Problem details. Write each entry out again exactly as it was given.

Data for analysis.
%%
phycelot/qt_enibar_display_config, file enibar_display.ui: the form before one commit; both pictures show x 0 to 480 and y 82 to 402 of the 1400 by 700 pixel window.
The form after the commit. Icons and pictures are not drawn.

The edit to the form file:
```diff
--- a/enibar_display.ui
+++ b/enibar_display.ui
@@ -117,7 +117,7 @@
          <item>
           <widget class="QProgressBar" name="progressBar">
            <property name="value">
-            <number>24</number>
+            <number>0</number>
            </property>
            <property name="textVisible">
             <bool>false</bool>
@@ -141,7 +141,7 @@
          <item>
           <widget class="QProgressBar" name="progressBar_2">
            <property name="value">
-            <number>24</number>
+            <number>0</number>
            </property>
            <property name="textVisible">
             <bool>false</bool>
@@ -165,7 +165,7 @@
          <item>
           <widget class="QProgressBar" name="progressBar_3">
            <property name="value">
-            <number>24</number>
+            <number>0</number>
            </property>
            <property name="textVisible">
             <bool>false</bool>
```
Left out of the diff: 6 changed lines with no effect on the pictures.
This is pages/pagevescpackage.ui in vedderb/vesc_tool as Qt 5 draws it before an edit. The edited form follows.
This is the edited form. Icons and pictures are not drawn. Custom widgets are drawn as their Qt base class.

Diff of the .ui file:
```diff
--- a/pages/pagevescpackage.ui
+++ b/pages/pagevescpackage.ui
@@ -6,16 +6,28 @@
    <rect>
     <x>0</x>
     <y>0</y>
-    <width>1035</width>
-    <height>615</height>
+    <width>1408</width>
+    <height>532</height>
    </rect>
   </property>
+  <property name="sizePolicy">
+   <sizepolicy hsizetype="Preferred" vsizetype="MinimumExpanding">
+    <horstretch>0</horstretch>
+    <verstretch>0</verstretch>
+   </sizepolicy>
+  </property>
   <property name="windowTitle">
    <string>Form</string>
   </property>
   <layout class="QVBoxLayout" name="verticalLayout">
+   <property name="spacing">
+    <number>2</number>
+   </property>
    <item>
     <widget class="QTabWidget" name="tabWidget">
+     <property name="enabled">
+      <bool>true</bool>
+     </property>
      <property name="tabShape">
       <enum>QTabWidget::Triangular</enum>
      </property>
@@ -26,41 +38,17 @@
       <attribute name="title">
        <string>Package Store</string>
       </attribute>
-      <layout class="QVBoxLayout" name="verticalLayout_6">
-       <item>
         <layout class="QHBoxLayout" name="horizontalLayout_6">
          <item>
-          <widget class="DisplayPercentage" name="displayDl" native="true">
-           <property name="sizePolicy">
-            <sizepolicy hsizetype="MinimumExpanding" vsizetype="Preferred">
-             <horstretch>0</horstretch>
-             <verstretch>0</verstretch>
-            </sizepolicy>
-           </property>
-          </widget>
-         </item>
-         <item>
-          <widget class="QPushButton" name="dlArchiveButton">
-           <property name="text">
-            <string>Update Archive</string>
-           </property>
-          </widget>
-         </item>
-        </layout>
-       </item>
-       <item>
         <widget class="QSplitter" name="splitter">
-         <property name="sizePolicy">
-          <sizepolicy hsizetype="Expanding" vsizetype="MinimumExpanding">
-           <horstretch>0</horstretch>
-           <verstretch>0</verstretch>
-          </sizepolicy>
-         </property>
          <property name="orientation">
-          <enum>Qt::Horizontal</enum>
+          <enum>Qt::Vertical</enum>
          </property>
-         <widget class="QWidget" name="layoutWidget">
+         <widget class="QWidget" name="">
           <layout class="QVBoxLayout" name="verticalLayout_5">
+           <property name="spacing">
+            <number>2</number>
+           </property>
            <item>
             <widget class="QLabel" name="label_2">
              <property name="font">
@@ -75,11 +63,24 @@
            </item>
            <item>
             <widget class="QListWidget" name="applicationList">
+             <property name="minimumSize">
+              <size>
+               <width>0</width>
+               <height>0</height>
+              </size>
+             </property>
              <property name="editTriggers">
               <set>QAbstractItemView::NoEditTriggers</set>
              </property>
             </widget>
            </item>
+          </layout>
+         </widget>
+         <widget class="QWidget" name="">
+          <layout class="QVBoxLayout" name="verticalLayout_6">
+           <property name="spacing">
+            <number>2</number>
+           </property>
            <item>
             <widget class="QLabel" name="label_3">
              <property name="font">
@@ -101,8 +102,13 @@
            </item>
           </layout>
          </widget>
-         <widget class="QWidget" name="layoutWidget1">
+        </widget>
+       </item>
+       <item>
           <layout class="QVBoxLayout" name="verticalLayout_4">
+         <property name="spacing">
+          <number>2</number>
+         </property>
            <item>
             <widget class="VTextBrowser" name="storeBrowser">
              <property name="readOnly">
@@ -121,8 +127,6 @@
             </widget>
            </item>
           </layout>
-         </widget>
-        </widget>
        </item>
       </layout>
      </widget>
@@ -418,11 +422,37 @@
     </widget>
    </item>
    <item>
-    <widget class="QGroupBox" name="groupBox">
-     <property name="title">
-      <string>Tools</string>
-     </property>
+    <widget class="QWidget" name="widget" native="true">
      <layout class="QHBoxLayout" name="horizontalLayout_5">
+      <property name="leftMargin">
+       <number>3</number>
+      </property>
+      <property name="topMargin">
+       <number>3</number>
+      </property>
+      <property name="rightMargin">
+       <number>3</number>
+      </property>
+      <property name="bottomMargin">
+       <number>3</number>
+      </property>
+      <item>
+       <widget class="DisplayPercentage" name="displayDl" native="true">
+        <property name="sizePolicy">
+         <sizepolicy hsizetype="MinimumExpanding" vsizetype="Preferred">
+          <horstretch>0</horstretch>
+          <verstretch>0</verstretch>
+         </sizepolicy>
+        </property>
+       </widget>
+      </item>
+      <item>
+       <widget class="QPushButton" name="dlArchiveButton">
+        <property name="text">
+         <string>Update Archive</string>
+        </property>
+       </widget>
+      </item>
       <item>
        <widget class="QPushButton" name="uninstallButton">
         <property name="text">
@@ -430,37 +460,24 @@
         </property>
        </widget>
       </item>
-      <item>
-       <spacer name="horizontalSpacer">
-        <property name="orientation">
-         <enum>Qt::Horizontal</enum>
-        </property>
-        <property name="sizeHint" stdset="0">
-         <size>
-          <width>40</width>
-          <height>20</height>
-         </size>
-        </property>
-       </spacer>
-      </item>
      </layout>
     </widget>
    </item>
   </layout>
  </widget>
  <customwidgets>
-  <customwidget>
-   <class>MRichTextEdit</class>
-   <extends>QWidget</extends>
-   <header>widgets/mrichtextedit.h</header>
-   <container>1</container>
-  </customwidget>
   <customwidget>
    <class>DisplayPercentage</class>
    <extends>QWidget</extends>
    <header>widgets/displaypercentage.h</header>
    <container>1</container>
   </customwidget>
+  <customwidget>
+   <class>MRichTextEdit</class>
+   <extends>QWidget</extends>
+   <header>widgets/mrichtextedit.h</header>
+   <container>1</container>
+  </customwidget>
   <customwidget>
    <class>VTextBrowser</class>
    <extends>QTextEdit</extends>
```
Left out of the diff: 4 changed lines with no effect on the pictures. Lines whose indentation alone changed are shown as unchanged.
%%
Answer for this exercise.
phycelot/qt_enibar_display_config, file enibar_display.ui: the form before one commit; both pictures show x 0 to 480 and y 82 to 402 of the 1400 by 700 pixel window.
The form after the commit. Icons and pictures are not drawn.

The edit to the form file:
```diff
--- a/enibar_display.ui
+++ b/enibar_display.ui
@@ -117,7 +117,7 @@
          <item>
           <widget class="QProgressBar" name="progressBar">
            <property name="value">
-            <number>24</number>
+            <number>0</number>
            </property>
            <property name="textVisible">
             <bool>false</bool>
@@ -141,7 +141,7 @@
          <item>
           <widget class="QProgressBar" name="progressBar_2">
            <property name="value">
-            <number>24</number>
+            <number>0</number>
            </property>
            <property name="textVisible">
             <bool>false</bool>
@@ -165,7 +165,7 @@
          <item>
           <widget class="QProgressBar" name="progressBar_3">
            <property name="value">
-            <number>24</number>
+            <number>0</number>
            </property>
            <property name="textVisible">
             <bool>false</bool>
```
Left out of the diff: 6 changed lines with no effect on the pictures.
This is pages/pagevescpackage.ui in vedderb/vesc_tool as Qt 5 draws it before an edit. The edited form follows.
This is the edited form. Icons and pictures are not drawn. Custom widgets are drawn as their Qt base class.

Diff of the .ui file:
```diff
--- a/pages/pagevescpackage.ui
+++ b/pages/pagevescpackage.ui
@@ -6,16 +6,28 @@
    <rect>
     <x>0</x>
     <y>0</y>
-    <width>1035</width>
-    <height>615</height>
+    <width>1408</width>
+    <height>532</height>
    </rect>
   </property>
+  <property name="sizePolicy">
+   <sizepolicy hsizetype="Preferred" vsizetype="MinimumExpanding">
+    <horstretch>0</horstretch>
+    <verstretch>0</verstretch>
+   </sizepolicy>
+  </property>
   <property name="windowTitle">
    <string>Form</string>
   </property>
   <layout class="QVBoxLayout" name="verticalLayout">
+   <property name="spacing">
+    <number>2</number>
+   </property>
    <item>
     <widget class="QTabWidget" name="tabWidget">
+     <property name="enabled">
+      <bool>true</bool>
+     </property>
      <property name="tabShape">
       <enum>QTabWidget::Triangular</enum>
      </property>
@@ -26,41 +38,17 @@
       <attribute name="title">
        <string>Package Store</string>
       </attribute>
-      <layout class="QVBoxLayout" name="verticalLayout_6">
-       <item>
         <layout class="QHBoxLayout" name="horizontalLayout_6">
          <item>
-          <widget class="DisplayPercentage" name="displayDl" native="true">
-           <property name="sizePolicy">
-            <sizepolicy hsizetype="MinimumExpanding" vsizetype="Preferred">
-             <horstretch>0</horstretch>
-             <verstretch>0</verstretch>
-            </sizepolicy>
-           </property>
-          </widget>
-         </item>
-         <item>
-          <widget class="QPushButton" name="dlArchiveButton">
-           <property name="text">
-            <string>Update Archive</string>
-           </property>
-          </widget>
-         </item>
-        </layout>
-       </item>
-       <item>
         <widget class="QSplitter" name="splitter">
-         <property name="sizePolicy">
-          <sizepolicy hsizetype="Expanding" vsizetype="MinimumExpanding">
-           <horstretch>0</horstretch>
-           <verstretch>0</verstretch>
-          </sizepolicy>
-         </property>
          <property name="orientation">
-          <enum>Qt::Horizontal</enum>
+          <enum>Qt::Vertical</enum>
          </property>
-         <widget class="QWidget" name="layoutWidget">
+         <widget class="QWidget" name="">
           <layout class="QVBoxLayout" name="verticalLayout_5">
+           <property name="spacing">
+            <number>2</number>
+           </property>
            <item>
             <widget class="QLabel" name="label_2">
              <property name="font">
@@ -75,11 +63,24 @@
            </item>
            <item>
             <widget class="QListWidget" name="applicationList">
+             <property name="minimumSize">
+              <size>
+               <width>0</width>
+               <height>0</height>
+              </size>
+             </property>
              <property name="editTriggers">
               <set>QAbstractItemView::NoEditTriggers</set>
              </property>
             </widget>
            </item>
+          </layout>
+         </widget>
+         <widget class="QWidget" name="">
+          <layout class="QVBoxLayout" name="verticalLayout_6">
+           <property name="spacing">
+            <number>2</number>
+           </property>
            <item>
             <widget class="QLabel" name="label_3">
              <property name="font">
@@ -101,8 +102,13 @@
            </item>
           </layout>
          </widget>
-         <widget class="QWidget" name="layoutWidget1">
+        </widget>
+       </item>
+       <item>
           <layout class="QVBoxLayout" name="verticalLayout_4">
+         <property name="spacing">
+          <number>2</number>
+         </property>
            <item>
             <widget class="VTextBrowser" name="storeBrowser">
              <property name="readOnly">
@@ -121,8 +127,6 @@
             </widget>
            </item>
           </layout>
-         </widget>
-        </widget>
        </item>
       </layout>
      </widget>
@@ -418,11 +422,37 @@
     </widget>
    </item>
    <item>
-    <widget class="QGroupBox" name="groupBox">
-     <property name="title">
-      <string>Tools</string>
-     </property>
+    <widget class="QWidget" name="widget" native="true">
      <layout class="QHBoxLayout" name="horizontalLayout_5">
+      <property name="leftMargin">
+       <number>3</number>
+      </property>
+      <property name="topMargin">
+       <number>3</number>
+      </property>
+      <property name="rightMargin">
+       <number>3</number>
+      </property>
+      <property name="bottomMargin">
+       <number>3</number>
+      </property>
+      <item>
+       <widget class="DisplayPercentage" name="displayDl" native="true">
+        <property name="sizePolicy">
+         <sizepolicy hsizetype="MinimumExpanding" vsizetype="Preferred">
+          <horstretch>0</horstretch>
+          <verstretch>0</verstretch>
+         </sizepolicy>
+        </property>
+       </widget>
+      </item>
+      <item>
+       <widget class="QPushButton" name="dlArchiveButton">
+        <property name="text">
+         <string>Update Archive</string>
+        </property>
+       </widget>
+      </item>
       <item>
        <widget class="QPushButton" name="uninstallButton">
         <property name="text">
@@ -430,37 +460,24 @@
         </property>
        </widget>
       </item>
-      <item>
-       <spacer name="horizontalSpacer">
-        <property name="orientation">
-         <enum>Qt::Horizontal</enum>
-        </property>
-        <property name="sizeHint" stdset="0">
-         <size>
-          <width>40</width>
-          <height>20</height>
-         </size>
-        </property>
-       </spacer>
-      </item>
      </layout>
     </widget>
    </item>
   </layout>
  </widget>
  <customwidgets>
-  <customwidget>
-   <class>MRichTextEdit</class>
-   <extends>QWidget</extends>
-   <header>widgets/mrichtextedit.h</header>
-   <container>1</container>
-  </customwidget>
   <customwidget>
    <class>DisplayPercentage</class>
    <extends>QWidget</extends>
    <header>widgets/displaypercentage.h</header>
    <container>1</container>
   </customwidget>
+  <customwidget>
+   <class>MRichTextEdit</class>
+   <extends>QWidget</extends>
+   <header>widgets/mrichtextedit.h</header>
+   <container>1</container>
+  </customwidget>
   <customwidget>
    <class>VTextBrowser</class>
    <extends>QTextEdit</extends>
```
Left out of the diff: 4 changed lines with no effect on the pictures. Lines whose indentation alone changed are shown as unchanged.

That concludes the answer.